Just weeks after going on trial in a case brought by Prime Minister Giorgia Meloni, Italian investigative journalist Roberto Saviano was back in court on Wednesday facing allegations of defamation lodged by Meloni's deputy, Matteo Salvini.

Second Italian minister takes anti-mafia reporter Saviano to court

Deputy Prime Minister Salvini, whose far-right League party is a key member of Meloni’s coalition, is suing the journalist for calling him the “minister of the criminal underworld” in a social media post in 2018.

In November, Saviano went on trial in a case brought by Meloni for calling her a “bastard” in 2020 over her attitude towards vulnerable migrants.

READ ALSO: Press freedom fears as Italian PM Meloni takes Saviano to trial

Meloni’s far-right Brothers of Italy party was in opposition at the time, but won September elections on a promise to curb mass migration.

Saviano, known for his international mafia bestseller “Gomorrah”, regularly clashes with Italy’s far-right and says the trials are an attempt to intimidate him.

He faces up to three years in prison if convicted in either trial.

“I think it is the only case in Western democracies where the executive asks the judiciary to lay down the boundaries within which it is possible to criticise it,” Saviano said in a declaration in court on Wednesday.

He said he was “blatantly the victim of intimidation by lawsuit”, on trial “for making my opinion, my thoughts, public”.

READ ALSO: What you need to know about press freedom in Italy

Press freedom watchdogs and supporters of Saviano have called for the suits to be scrapped. Meloni refused in November, despite criticism that her position of power makes it an unfair trial.

Armed guard

Saviano has lived under police protection since revealing the secrets of the Naples mafia in 2006.

But when Salvini was appointed interior minister in a previous government in June 2018, he suggested he might scrap Saviano’s armed guard.

The writer reacted on Facebook, saying Salvini “can be defined ‘the minister of the criminal underworld’,” an expression he said was coined by anti-fascist politician Gaetano Salvemini to describe a political system which exploited voters in Italy’s poorer South.

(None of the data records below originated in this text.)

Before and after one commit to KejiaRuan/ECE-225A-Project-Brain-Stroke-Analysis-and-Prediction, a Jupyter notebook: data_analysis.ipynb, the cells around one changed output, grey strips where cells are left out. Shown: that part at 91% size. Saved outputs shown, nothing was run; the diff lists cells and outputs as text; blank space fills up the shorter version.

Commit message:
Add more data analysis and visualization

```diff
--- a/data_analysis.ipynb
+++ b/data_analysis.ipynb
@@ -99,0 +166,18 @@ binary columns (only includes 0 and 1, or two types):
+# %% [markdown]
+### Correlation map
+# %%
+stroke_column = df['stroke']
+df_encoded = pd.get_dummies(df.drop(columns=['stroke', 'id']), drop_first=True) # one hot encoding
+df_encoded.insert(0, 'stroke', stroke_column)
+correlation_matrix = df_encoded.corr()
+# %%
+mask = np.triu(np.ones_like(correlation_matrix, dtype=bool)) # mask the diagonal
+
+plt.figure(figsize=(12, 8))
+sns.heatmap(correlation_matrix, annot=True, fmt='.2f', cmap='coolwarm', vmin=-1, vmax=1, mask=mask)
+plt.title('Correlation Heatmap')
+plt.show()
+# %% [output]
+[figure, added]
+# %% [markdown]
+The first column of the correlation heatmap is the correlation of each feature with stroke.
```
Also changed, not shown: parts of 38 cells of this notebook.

READ ALSO: Anti-mafia author Saviano won’t be ‘intimidated’ by Salvini

He accused Salvini of having profited from votes in Calabria to get elected senator, while failing to denounce the region’s powerful ‘Ndrangheta mafia and focusing instead on seasonal migrants.

Salvini’s team are expected to reject any claim he is soft on the mafia.

Saviano’s lawyer said he will call as a witness the current interior minister Matteo Piantedosi, who at the time was in charge of evaluating the journalist’s police protection.

The next hearing was set for June 1st.

Watchdogs have warned of the widespread use in Italy of SLAPPS, lawsuits aimed at silencing journalists or whistleblowers.

Defamation through the media can be punished in Italy with prison sentences from six months to three years, but the country’s highest court has urged lawmakers to rewrite the law, saying jail time for such cases was unconstitutional.

Saviano is also being sued by Culture Minister Gennaro Sangiuliano in a civil defamation case brought in 2020, before Sangiuliano joined the cabinet.

A ruling in that case could come in the autumn. If he loses that case Saviano may have to pay up to 50,000 euros in compensation, his lawyer told AFP.

Italy ranked 58th in the 2022 world press freedom index published by Reporters Without Borders, one of the lowest positions in western Europe.